TOM ROBERTS - ALLEGRO CON BRIO
Allegro con brio, Bourke Street west
(1885-86 and 1890)
is the musical term for “lively with fire”, appropriate to this
high-keyed, searing streetscape. Allegro con brio was also Beethoven’s marking for the first
movement of his Eroica
symphony, a work which Roberts and his confreres heard as asserting the
value of art over commerce and politics. Yet those forces inhabit
third of the canvas depicts buildings, with verandahs as prominent as
the advertising on the walls. Although Marvellous Melbourne had become
one of the world’s great metropolises, Roberts disparaged its
architecture as “expensive vulgarity”, wrapped in styles as borrowed
as the capital that built them.
small scale of this work for so large a subject suggests that it was a
draft for a larger and more sharply delineated work which Roberts had
hoped to send to the 1886 Colonial and Indian Exhibition in London. Had
he done so, it could have been engraved for sale as prints. For both
purposes, he would have had to have supplied the detailing and varnish
demanded by the Academic standards to which he subscribed.
historical judgements must not be imposed on Roberts’s aesthetic. The
word “impression” was then synonymous with sketch, and in the
Melbourne of the 1880s was associated with the “Nocturnes” of J. A.
M. Whistler more than the Impressionism of Monet. A more likely source
was some now neglected artist such as the Austrian, Franz Richard
Untermeyer (1838-1902), one of whose Italian scenes had entered the
National Gallery in Melbourne in 1875, the year Roberts commenced his
studies there. Three more Untermeyers went on sale just before Roberts
commenced his canvas, which a contemporary critic compared with the
attraction to depicting the western end of Bourke street is almost out
of sight in his painting, the General Post Office, its extensions
appearing in the girder to the far right.
The building was a cynosure for Melburnians because a succession
of flags above the clock tower signaled the progress of the overseas
mails, indicating when the steamer had been sighted off Albany (WA)
through to the completion of sorting. The Post Office corner was a hub
of commerce, not only for business correspondence, but for its savings
bank and money orders. Allegro con
brio expressed the reach of the Imperial bourgeoisie, albeit
portrayed from the perspective of a self-employed painter enjoying the
elevation of a first-floor window.
line of cabs down the middle of Bourke Street and the stables to the
left added to the bustle. The cabs gave way to the laying of track for

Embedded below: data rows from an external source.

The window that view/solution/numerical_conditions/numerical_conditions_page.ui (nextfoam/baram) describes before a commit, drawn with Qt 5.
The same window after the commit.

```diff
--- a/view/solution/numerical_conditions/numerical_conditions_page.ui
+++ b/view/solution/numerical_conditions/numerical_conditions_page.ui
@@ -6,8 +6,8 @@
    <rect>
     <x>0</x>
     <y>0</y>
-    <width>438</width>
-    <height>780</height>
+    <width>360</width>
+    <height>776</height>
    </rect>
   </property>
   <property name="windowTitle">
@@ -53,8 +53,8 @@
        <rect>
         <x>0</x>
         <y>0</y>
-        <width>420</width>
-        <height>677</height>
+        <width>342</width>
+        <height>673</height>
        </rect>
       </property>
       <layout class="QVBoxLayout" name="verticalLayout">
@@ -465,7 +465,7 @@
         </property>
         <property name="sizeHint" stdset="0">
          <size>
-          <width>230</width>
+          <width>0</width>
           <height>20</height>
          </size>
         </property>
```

the cable trams that ran from August 1887. Staid as those vehicles now
appear, late in 1885 their drivers were a point of social disturbance,
striking for unionised wage-rates and shorter hours.
subjects were less popular than bush scenes because cities were seen as
a site for crime, revolt and sickness. Moreover, late Victorian
art-lovers preferred paintings that told a story with a moral.
Painterliness was a secondary concern. Allegro
con brio would have perplexed viewers through its lack of narrative
focus. At best, it offered a tableau
vivant for which they could supply their own tale of letters and
packets. Story-telling was made harder because three-quarters of the 150
figures were dabs or smudges, as if blurred by the long exposures then
needed by photography. Nonetheless, Roberts detailed street life in the
shoe-shine man on the south-east corner.
more abstruse would have been the notion that the subject was the glare
and scorching northerly wind, against which women carry parasols and
which the word “ICE” on the cart in the dead center promises relief.
days before Roberts first exhibited Allegro
on 3 December 1890, he posed three women so he could paint their bright
frocks over a black cab until then in the lower left corner. His use of
models underlined that he could not rely on recollected experience, let
alone his imagination. This brightening of the bottom left corner
altered the chromatic balance of the whole, leaving open the possibility
that he added the white bars to the cab roofs and inserted the French
flag as a visual accent. That tricolour also drew attention to the
canvas-maker at that address who advertised in the Artists Society
to find a buyer, Roberts handed the canvas in 1903 to Fred McCubbin,
whose widow sold it to the Commonwealth Parliamentary Library in 1920
for 20 guineas, which she forwarded to Roberts in London.